* [WORK INSTRUCTION] Copy out the entries exactly. Print them in full.

======== RECORDS TO USE

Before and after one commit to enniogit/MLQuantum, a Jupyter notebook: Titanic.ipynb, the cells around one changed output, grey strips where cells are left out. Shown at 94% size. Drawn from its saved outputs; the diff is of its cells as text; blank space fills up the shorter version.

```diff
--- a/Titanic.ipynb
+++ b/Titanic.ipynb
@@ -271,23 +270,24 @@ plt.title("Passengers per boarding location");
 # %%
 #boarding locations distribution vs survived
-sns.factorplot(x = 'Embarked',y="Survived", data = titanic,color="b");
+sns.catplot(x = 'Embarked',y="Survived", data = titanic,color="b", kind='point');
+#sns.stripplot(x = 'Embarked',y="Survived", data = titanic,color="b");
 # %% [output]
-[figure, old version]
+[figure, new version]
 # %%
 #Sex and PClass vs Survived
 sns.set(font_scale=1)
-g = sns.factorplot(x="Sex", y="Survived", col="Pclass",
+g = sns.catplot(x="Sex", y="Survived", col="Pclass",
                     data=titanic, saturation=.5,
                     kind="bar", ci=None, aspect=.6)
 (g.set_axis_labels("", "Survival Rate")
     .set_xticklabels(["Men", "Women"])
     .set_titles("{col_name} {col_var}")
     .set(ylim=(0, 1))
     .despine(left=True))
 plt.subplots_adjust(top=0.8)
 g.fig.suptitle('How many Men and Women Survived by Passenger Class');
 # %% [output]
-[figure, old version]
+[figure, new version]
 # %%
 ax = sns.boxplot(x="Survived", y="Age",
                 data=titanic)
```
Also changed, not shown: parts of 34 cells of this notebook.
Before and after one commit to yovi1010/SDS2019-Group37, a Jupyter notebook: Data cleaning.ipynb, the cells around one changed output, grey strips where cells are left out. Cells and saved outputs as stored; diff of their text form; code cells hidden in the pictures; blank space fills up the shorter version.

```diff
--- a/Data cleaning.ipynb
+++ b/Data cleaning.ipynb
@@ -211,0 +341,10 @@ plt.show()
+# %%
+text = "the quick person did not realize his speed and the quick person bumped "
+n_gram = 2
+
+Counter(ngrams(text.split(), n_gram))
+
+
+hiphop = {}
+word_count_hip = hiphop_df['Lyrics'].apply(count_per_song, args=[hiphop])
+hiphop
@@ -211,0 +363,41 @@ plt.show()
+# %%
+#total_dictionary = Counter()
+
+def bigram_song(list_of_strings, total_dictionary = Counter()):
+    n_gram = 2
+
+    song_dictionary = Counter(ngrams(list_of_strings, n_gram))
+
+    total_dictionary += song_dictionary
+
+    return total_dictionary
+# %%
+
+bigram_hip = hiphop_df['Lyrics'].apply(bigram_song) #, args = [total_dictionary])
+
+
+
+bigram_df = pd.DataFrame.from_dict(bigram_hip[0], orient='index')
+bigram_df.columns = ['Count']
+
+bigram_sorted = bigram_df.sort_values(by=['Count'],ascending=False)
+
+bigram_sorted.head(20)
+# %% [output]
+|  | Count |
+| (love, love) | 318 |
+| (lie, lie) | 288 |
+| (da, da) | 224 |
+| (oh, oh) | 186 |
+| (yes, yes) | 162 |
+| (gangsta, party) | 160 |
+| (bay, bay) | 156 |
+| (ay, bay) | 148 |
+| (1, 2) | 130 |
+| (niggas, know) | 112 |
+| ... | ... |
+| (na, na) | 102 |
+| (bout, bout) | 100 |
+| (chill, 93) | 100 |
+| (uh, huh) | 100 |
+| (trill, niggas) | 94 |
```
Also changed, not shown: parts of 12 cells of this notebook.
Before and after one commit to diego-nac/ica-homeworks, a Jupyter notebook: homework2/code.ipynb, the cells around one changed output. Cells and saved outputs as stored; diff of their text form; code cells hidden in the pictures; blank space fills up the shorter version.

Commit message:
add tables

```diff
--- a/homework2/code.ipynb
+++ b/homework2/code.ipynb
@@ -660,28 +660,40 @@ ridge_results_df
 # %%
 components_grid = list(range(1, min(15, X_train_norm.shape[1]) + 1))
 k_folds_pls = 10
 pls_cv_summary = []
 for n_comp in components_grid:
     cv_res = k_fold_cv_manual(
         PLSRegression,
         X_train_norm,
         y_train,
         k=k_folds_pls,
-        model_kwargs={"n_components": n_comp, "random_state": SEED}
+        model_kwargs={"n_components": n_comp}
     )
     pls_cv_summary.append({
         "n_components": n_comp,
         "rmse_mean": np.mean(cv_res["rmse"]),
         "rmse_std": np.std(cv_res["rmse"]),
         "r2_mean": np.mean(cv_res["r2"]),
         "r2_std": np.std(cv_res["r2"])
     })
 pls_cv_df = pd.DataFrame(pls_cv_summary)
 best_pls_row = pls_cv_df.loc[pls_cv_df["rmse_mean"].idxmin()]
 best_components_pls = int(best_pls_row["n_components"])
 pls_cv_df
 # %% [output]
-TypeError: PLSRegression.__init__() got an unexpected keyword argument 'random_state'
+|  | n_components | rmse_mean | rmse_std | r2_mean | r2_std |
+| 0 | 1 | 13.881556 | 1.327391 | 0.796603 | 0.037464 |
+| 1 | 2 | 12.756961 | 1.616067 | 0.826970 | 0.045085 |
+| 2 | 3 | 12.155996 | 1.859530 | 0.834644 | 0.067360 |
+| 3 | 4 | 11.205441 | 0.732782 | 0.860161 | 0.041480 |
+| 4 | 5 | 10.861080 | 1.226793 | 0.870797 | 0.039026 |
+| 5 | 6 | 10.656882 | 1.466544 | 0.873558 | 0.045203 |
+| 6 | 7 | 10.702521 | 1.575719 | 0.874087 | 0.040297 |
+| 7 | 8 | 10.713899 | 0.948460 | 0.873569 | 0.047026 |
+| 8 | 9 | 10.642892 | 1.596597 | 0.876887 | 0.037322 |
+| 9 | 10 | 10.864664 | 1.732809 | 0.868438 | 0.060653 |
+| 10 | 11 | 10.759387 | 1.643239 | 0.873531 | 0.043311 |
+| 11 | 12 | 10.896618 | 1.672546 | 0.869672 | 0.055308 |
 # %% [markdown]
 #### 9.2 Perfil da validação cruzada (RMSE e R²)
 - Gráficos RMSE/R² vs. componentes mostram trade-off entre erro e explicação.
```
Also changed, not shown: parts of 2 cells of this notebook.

================

* [RESPONSE BELOW]
Before and after one commit to enniogit/MLQuantum, a Jupyter notebook: Titanic.ipynb, the cells around one changed output, grey strips where cells are left out. Shown at 94% size. Drawn from its saved outputs; the diff is of its cells as text; blank space fills up the shorter version.

```diff
--- a/Titanic.ipynb
+++ b/Titanic.ipynb
@@ -271,23 +270,24 @@ plt.title("Passengers per boarding location");
 # %%
 #boarding locations distribution vs survived
-sns.factorplot(x = 'Embarked',y="Survived", data = titanic,color="b");
+sns.catplot(x = 'Embarked',y="Survived", data = titanic,color="b", kind='point');
+#sns.stripplot(x = 'Embarked',y="Survived", data = titanic,color="b");
 # %% [output]
-[figure, old version]
+[figure, new version]
 # %%
 #Sex and PClass vs Survived
 sns.set(font_scale=1)
-g = sns.factorplot(x="Sex", y="Survived", col="Pclass",
+g = sns.catplot(x="Sex", y="Survived", col="Pclass",
                     data=titanic, saturation=.5,
                     kind="bar", ci=None, aspect=.6)
 (g.set_axis_labels("", "Survival Rate")
     .set_xticklabels(["Men", "Women"])
     .set_titles("{col_name} {col_var}")
     .set(ylim=(0, 1))
     .despine(left=True))
 plt.subplots_adjust(top=0.8)
 g.fig.suptitle('How many Men and Women Survived by Passenger Class');
 # %% [output]
-[figure, old version]
+[figure, new version]
 # %%
 ax = sns.boxplot(x="Survived", y="Age",
                 data=titanic)
```
Also changed, not shown: parts of 34 cells of this notebook.
Before and after one commit to yovi1010/SDS2019-Group37, a Jupyter notebook: Data cleaning.ipynb, the cells around one changed output, grey strips where cells are left out. Cells and saved outputs as stored; diff of their text form; code cells hidden in the pictures; blank space fills up the shorter version.

```diff
--- a/Data cleaning.ipynb
+++ b/Data cleaning.ipynb
@@ -211,0 +341,10 @@ plt.show()
+# %%
+text = "the quick person did not realize his speed and the quick person bumped "
+n_gram = 2
+
+Counter(ngrams(text.split(), n_gram))
+
+
+hiphop = {}
+word_count_hip = hiphop_df['Lyrics'].apply(count_per_song, args=[hiphop])
+hiphop
@@ -211,0 +363,41 @@ plt.show()
+# %%
+#total_dictionary = Counter()
+
+def bigram_song(list_of_strings, total_dictionary = Counter()):
+    n_gram = 2
+
+    song_dictionary = Counter(ngrams(list_of_strings, n_gram))
+
+    total_dictionary += song_dictionary
+
+    return total_dictionary
+# %%
+
+bigram_hip = hiphop_df['Lyrics'].apply(bigram_song) #, args = [total_dictionary])
+
+
+
+bigram_df = pd.DataFrame.from_dict(bigram_hip[0], orient='index')
+bigram_df.columns = ['Count']
+
+bigram_sorted = bigram_df.sort_values(by=['Count'],ascending=False)
+
+bigram_sorted.head(20)
+# %% [output]
+|  | Count |
+| (love, love) | 318 |
+| (lie, lie) | 288 |
+| (da, da) | 224 |
+| (oh, oh) | 186 |
+| (yes, yes) | 162 |
+| (gangsta, party) | 160 |
+| (bay, bay) | 156 |
+| (ay, bay) | 148 |
+| (1, 2) | 130 |
+| (niggas, know) | 112 |
+| ... | ... |
+| (na, na) | 102 |
+| (bout, bout) | 100 |
+| (chill, 93) | 100 |
+| (uh, huh) | 100 |
+| (trill, niggas) | 94 |
```
Also changed, not shown: parts of 12 cells of this notebook.
Before and after one commit to diego-nac/ica-homeworks, a Jupyter notebook: homework2/code.ipynb, the cells around one changed output. Cells and saved outputs as stored; diff of their text form; code cells hidden in the pictures; blank space fills up the shorter version.

Commit message:
add tables

```diff
--- a/homework2/code.ipynb
+++ b/homework2/code.ipynb
@@ -660,28 +660,40 @@ ridge_results_df
 # %%
 components_grid = list(range(1, min(15, X_train_norm.shape[1]) + 1))
 k_folds_pls = 10
 pls_cv_summary = []
 for n_comp in components_grid:
     cv_res = k_fold_cv_manual(
         PLSRegression,
         X_train_norm,
         y_train,
         k=k_folds_pls,
-        model_kwargs={"n_components": n_comp, "random_state": SEED}
+        model_kwargs={"n_components": n_comp}
     )
     pls_cv_summary.append({
         "n_components": n_comp,
         "rmse_mean": np.mean(cv_res["rmse"]),
         "rmse_std": np.std(cv_res["rmse"]),
         "r2_mean": np.mean(cv_res["r2"]),
         "r2_std": np.std(cv_res["r2"])
     })
 pls_cv_df = pd.DataFrame(pls_cv_summary)
 best_pls_row = pls_cv_df.loc[pls_cv_df["rmse_mean"].idxmin()]
 best_components_pls = int(best_pls_row["n_components"])
 pls_cv_df
 # %% [output]
-TypeError: PLSRegression.__init__() got an unexpected keyword argument 'random_state'
+|  | n_components | rmse_mean | rmse_std | r2_mean | r2_std |
+| 0 | 1 | 13.881556 | 1.327391 | 0.796603 | 0.037464 |
+| 1 | 2 | 12.756961 | 1.616067 | 0.826970 | 0.045085 |
+| 2 | 3 | 12.155996 | 1.859530 | 0.834644 | 0.067360 |
+| 3 | 4 | 11.205441 | 0.732782 | 0.860161 | 0.041480 |
+| 4 | 5 | 10.861080 | 1.226793 | 0.870797 | 0.039026 |
+| 5 | 6 | 10.656882 | 1.466544 | 0.873558 | 0.045203 |
+| 6 | 7 | 10.702521 | 1.575719 | 0.874087 | 0.040297 |
+| 7 | 8 | 10.713899 | 0.948460 | 0.873569 | 0.047026 |
+| 8 | 9 | 10.642892 | 1.596597 | 0.876887 | 0.037322 |
+| 9 | 10 | 10.864664 | 1.732809 | 0.868438 | 0.060653 |
+| 10 | 11 | 10.759387 | 1.643239 | 0.873531 | 0.043311 |
+| 11 | 12 | 10.896618 | 1.672546 | 0.869672 | 0.055308 |
 # %% [markdown]
 #### 9.2 Perfil da validação cruzada (RMSE e R²)
 - Gráficos RMSE/R² vs. componentes mostram trade-off entre erro e explicação.
```
Also changed, not shown: parts of 2 cells of this notebook.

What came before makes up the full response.